This is how it starts. Carla wakes up one morning feeling that something is wrong. She has been having headaches, but not of the normal, take-a-pill-and-relax type. These headaches come with a sort of numbness, and now she notices some other things that aren’t as they should be. There are bruises on her back that she can’t explain; her gums have been going pale; and she’s very, very tired. She goes to her doctor, but he can’t tell her what’s wrong. Try some aspirin, he says; maybe it’s a migraine. The aspirin doesn’t help, so she finally asks for some blood tests and soon she winds up at Massachusetts General Hospital, in Boston, where a young and talented physician gives her the preliminary diagnosis: acute lymphoblastic leukemia (A.L.L.). Carla knows nothing about lymphoblasts, or why she’s going to have to have a bone-marrow sample taken, but she knows about leukemia. It’s cancer of the blood. She’s terrified, and she may not be in a state of mind to take in the oncologist’s reassurance that A.L.L. is “often curable.”

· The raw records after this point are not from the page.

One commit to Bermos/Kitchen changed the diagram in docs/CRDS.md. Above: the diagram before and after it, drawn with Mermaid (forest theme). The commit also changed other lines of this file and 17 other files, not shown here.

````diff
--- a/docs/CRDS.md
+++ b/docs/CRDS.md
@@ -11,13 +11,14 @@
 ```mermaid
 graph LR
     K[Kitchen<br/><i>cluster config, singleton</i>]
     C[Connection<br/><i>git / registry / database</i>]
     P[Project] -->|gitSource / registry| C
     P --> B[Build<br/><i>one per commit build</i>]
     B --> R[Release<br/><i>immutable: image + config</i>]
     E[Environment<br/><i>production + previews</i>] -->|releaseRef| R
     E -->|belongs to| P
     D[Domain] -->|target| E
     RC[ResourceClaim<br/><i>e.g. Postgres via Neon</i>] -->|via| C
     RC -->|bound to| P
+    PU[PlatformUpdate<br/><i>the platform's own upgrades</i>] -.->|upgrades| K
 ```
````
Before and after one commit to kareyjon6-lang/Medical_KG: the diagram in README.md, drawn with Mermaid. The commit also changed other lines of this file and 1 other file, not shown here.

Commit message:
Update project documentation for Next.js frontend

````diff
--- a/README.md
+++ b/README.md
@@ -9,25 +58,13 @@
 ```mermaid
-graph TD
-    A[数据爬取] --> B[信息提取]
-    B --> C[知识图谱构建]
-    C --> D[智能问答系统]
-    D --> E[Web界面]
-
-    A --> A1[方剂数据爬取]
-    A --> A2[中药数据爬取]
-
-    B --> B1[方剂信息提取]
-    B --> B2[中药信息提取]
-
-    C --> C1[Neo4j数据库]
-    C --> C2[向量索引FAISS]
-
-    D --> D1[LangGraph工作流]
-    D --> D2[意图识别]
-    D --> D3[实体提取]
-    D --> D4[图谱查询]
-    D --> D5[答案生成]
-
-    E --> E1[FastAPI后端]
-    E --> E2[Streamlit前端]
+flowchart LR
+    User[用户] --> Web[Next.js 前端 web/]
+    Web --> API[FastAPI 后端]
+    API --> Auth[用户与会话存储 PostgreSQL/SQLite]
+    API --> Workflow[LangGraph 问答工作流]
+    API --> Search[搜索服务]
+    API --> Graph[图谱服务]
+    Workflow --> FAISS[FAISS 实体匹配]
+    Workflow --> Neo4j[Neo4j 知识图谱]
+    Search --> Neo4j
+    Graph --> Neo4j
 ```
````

Carla now enters not just a cancer ward but a cancer world. The ward is what the sociologist Erving Goffman once called a “total institution,” like asylums, armies, prisons, monasteries, and Oxbridge colleges—an institution that strips you of your identity and equips you with a new one. She’s given a case number, a bracelet, a hospital gown. Some of her physicians will know her name and what she was before becoming a cancer patient, and some will not. Her chemotherapy ward is an environment made sterile in order to protect her soon to be therapeutically devastated immune system from infection, so her relations with family and friends are reconfigured along with the rhythms of her days and weeks. She’s now a case.

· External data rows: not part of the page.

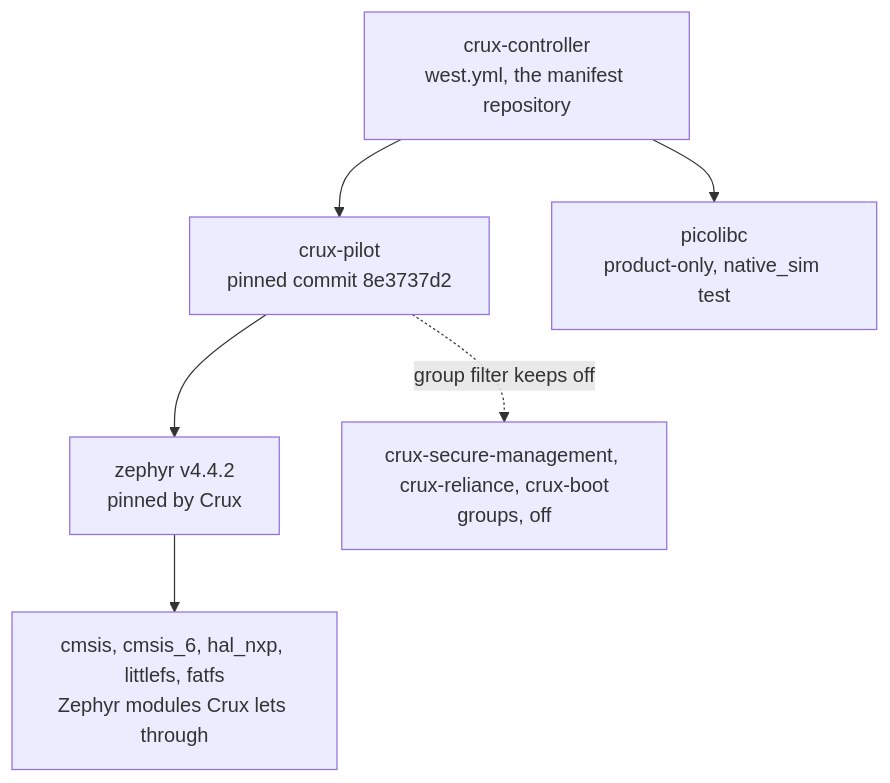
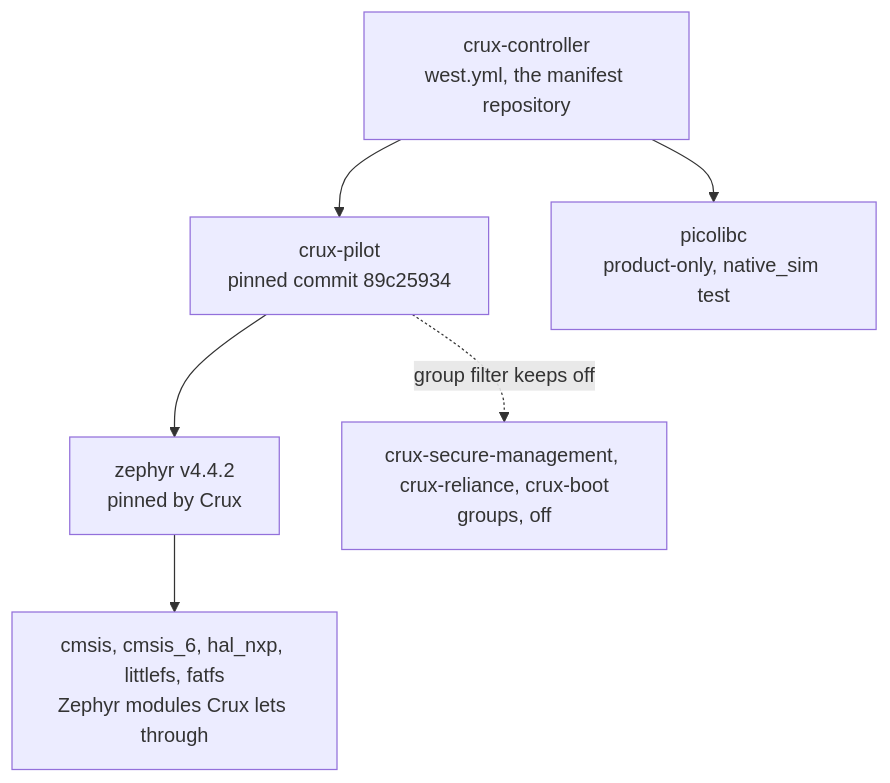
One commit to wonny-labs/crux-controller changed the diagram in docs/dependencies.md. Above: the diagram before and after it, drawn with Mermaid. The commit also changed other lines of this file and 10 other files, not shown here.

First line of the commit message:
build(west): move the crux-pilot pin to 89c25934

````diff
--- a/docs/dependencies.md
+++ b/docs/dependencies.md
@@ -16,14 +16,14 @@
 ```mermaid
 flowchart TD
     CC["crux-controller<br/>west.yml, the manifest repository"]
-    CP["crux-pilot<br/>pinned commit 8e3737d2"]
+    CP["crux-pilot<br/>pinned commit 89c25934"]
     ZP["zephyr v4.4.2<br/>pinned by Crux"]
     MOD["cmsis, cmsis_6, hal_nxp, littlefs, fatfs<br/>Zephyr modules Crux lets through"]
     PL["picolibc<br/>product-only, native_sim test"]
     OFF["crux-secure-management, crux-reliance, crux-boot<br/>groups, off"]
     CC --> CP
     CC --> PL
     CP --> ZP
     ZP --> MOD
     CP -. "group filter keeps off" .-> OFF
 ```
````
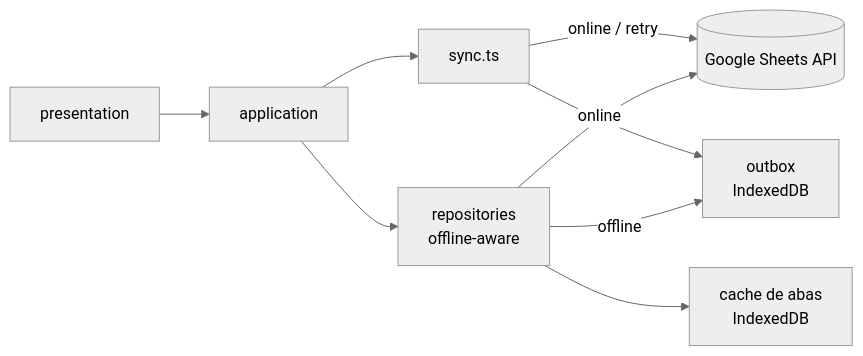
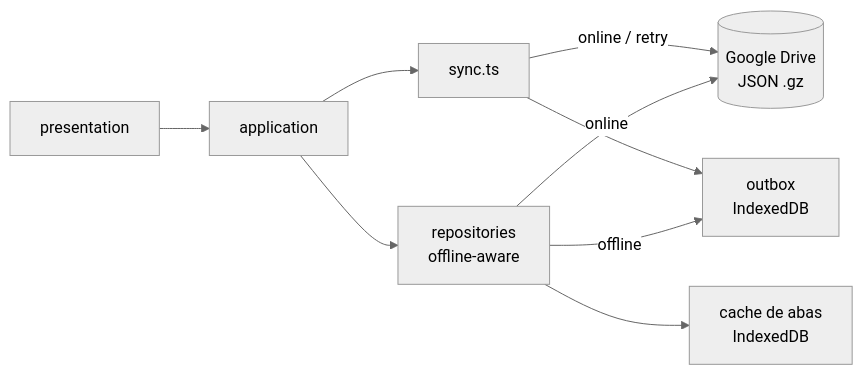
Before and after one commit to girotodenis/renda: the second of 2 diagrams in ARCHITECTURE.md, drawn with Mermaid (neutral theme). The commit also changed other lines of this file and 1 other file, not shown here.

````diff
--- a/ARCHITECTURE.md
+++ b/ARCHITECTURE.md
@@ -109,11 +115,11 @@
 ```mermaid
 flowchart LR
   UI[presentation] --> APP[application]
   APP --> REPO[repositories<br/>offline-aware]
-  REPO -->|online| API[(Google Sheets API)]
+  REPO -->|online| API[(Google Drive<br/>JSON .gz)]
   REPO -->|offline| OUTBOX[outbox<br/>IndexedDB]
   REPO --> CACHE[cache de abas<br/>IndexedDB]
   APP --> SYNC[sync.ts]
   SYNC --> OUTBOX
   SYNC -->|online / retry| API
 ```
````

The oncologist in the story is Siddhartha Mukherjee, the author of “The Emperor of All Maladies: A Biography of Cancer” (Scribner; $30), a history of the disease and of the attempts to describe it, explain it, manage it, and cure it, or just to reconcile its victims to their fate. It is a personal story, too, an account of the author’s own “coming-of-age as an oncologist,” and its historical narrative is crosscut with Mukherjee’s present predicaments. He is sure that he can do much more for his patients than the physicians of the past, yet he recognizes his fellowship with his medical ancestors; he knows that he shares many of their hopes and frustrations. At the same time, he wants to understand what his patients share with their ailing forebears and what is peculiarly modern about their predicament. He sees that cancer is a world unto itself; that Carla is now part of this world; and that he is part of it, too. For cancer patients and their physicians, the cancer world seems to expand to the whole of experience. As one victim of a muscle sarcoma told Mukherjee, “I am in the hospital even when I am outside the hospital.” More: